3D printing/additive manufacturing and injection molding do not have to be competitors. In fact, 3D printing can aid injection molding. Formlabs recently commented that 3D printing is more of an accelerator for injection molding. 3D printers can introduce a hybrid approach where molds can be created fast and at low cost. Here are key points from an interview with Kathy Bui, engineering vertical lead at Formlabs.
Injection molding is a tried-and-true process for very high-volume production of plastic parts. But it’s not without drawbacks, one of which is the length of time it takes to create a mold from metal, such as aluminum or tool steel. It usually involves traditional machining and can take up to four to eight weeks. The cost can range from several thousand dollars to more than $100,000 depending on the complexity of the mold.
3D printing can be used to reduce both time and cost.
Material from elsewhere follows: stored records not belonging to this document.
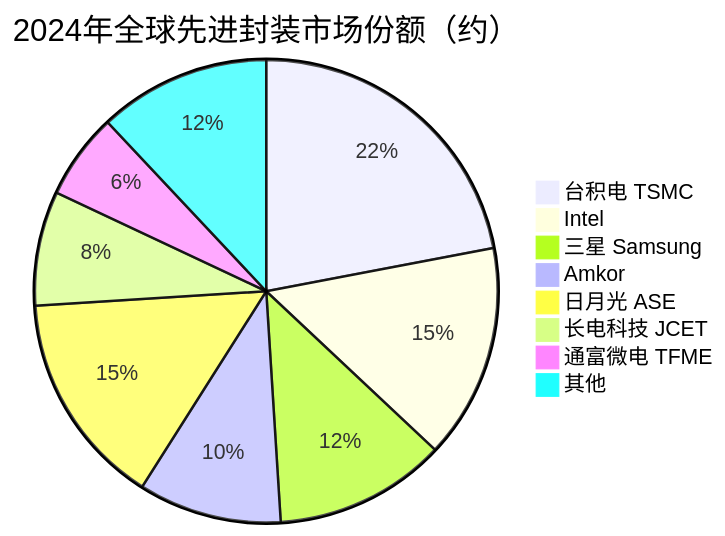
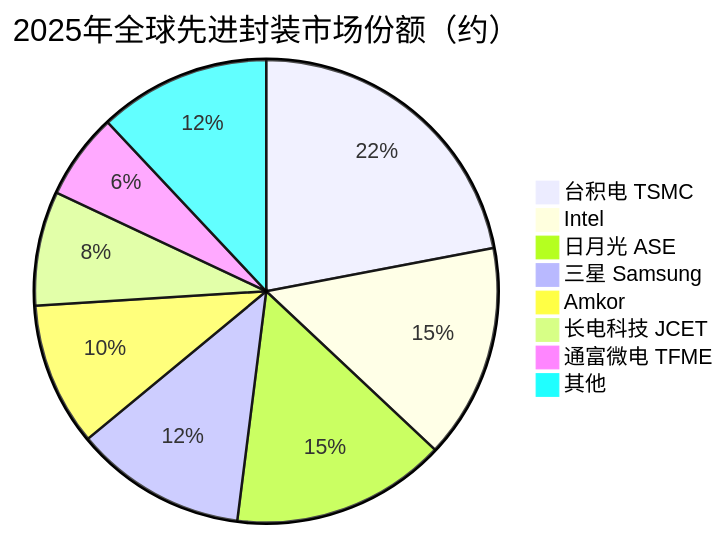
Before and after one commit to blueprint1453/industry-insight: the third of 3 diagrams in AI产业链/中游/封装测试/先进封装.md, drawn with Mermaid. The commit also changed other lines of this file and 78 other files, not shown here.

````diff
--- a/AI产业链/中游/封装测试/先进封装.md
+++ b/AI产业链/中游/封装测试/先进封装.md
@@ -117,11 +117,11 @@
 ```mermaid
-pie title 2024年全球先进封装市场份额（约）
+pie title 2025年全球先进封装市场份额（约）
     "台积电 TSMC" : 22
     "Intel" : 15
+    "日月光 ASE" : 15
     "三星 Samsung" : 12
     "Amkor" : 10
-    "日月光 ASE" : 15
     "长电科技 JCET" : 8
     "通富微电 TFME" : 6
     "其他" : 12
 ```
````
A 3D printed mold can be turned around within 24 hours, or a few days at most, at a cost of a few hundred dollars, labor included.
An advantage of beginning with 3D printing to make molds for injection molding is the ability to iterate quickly. With a 3D printed mold taking roughly a day to build, and then molding the part, you can perfect the design in far less time than it takes to machine one metal mold for an initial pass at a design.
Another advantage is the cost savings in engineering changes and retooling that come with traditional methods of machining and injection molding. “With 3D printing you can feel more comfortable iterating while you’re trying to ramp up your manufacturing process because the cost is much lower,” said Kathy Bui.
Once the part is finalized, then a traditional mold can be machined if an adequate number of final parts is needed.
The use of 3D printing in this way becomes a hybrid process, where 3D printing handles the initial design, iterations, and even low volume production, all to get to market faster. 3D printed molds are usually not meant for high-volume production, but they serve well in low volumes.
More materials are available for 3D printing a mold. Some SL materials—plastics or composites of plastics with a filler—can handle a number of low-run injection molding applications. Formlabs, for example, offers a high-temp resin that can withstand temperatures upwards of 238 degrees Celsius. Another option is a rigid 10K resin that can handle limited-run production molds because it is very stiff. The 10K stands for 10,000 megapascals–the stiffness of the material. It comes close to the stiffness of metals, such as aluminum. Plus, it allows for better accuracy in a part.
When considering a material to use for a mold, consider the pressure the mold will endure as material is pushed into the mold. If the chosen mold material is too flexible, the mold will flex, create flash, or result in inaccurate parts. With a stiffer material, the mold can retain the geometry as the pressure is introduced during injection. So, part number one versus part 1,000 can still be fairly close and fewer variabilities.
A mold made from a plastic material is not a one-for-one drop-in replacement of a more rugged mold. There are certain design considerations to make, such as creating chamfers or reducing the angles of the mold. The number of shots you can get from a mold depends on the geometric complexity of the part. For example, how many pieces need to come together to make this mold? Are there inserts? And so on.
Formlabs worked with Braskem, a leading petrochemical company, in developing a mold for a part it needed. The Formlabs engineers used one of the high-temp resins to iterate a mold that would be used to make mask straps for their workforce at the beginning of the pandemic. Each mold was used for more than 1,500 shots. Some models went longer, depending on the design and the pressure and the types of plastic being injected.
Design tips for 3D printing molds follow similar tips for designing any mold that will be used in injection molding. For example, pay attention to draft angles, because the sharper the angles, the higher the stress risers in those angles, making it easier for the mold to fail under high pressure
Recently, some companies have developed a material suitable to create molds that closely mimic aluminum. These materials will likely offer more shots but there are still cautions. Any porosity or defects in the 3D printed mold with affect the life of mold.
You can either develop a mold yourself on your 3D printer or work with service providers/injection molders. Not all injection molding service providers are familiar with working with a 3D printed mold.
Noted Bui, “Sometimes there is a level of convincing that you need to do before they accept the job. But we have had success where people have been skeptical and tried it and said, ‘Actually, this works out pretty well.’
“We have a couple of other companies like Novus Apps, that are a design consulting firm, and they do their own injection molding in-house. They use our printers and our materials to design the molds and do limited-run production.”
Thus, if you have the 3D printers and the injection molding capability, this is an option you can consider when you’re developing your designs?
Formlabs offers guidelines on working with materials for 3D printed molds.
Filed Under: Make Parts Fast, PODCASTS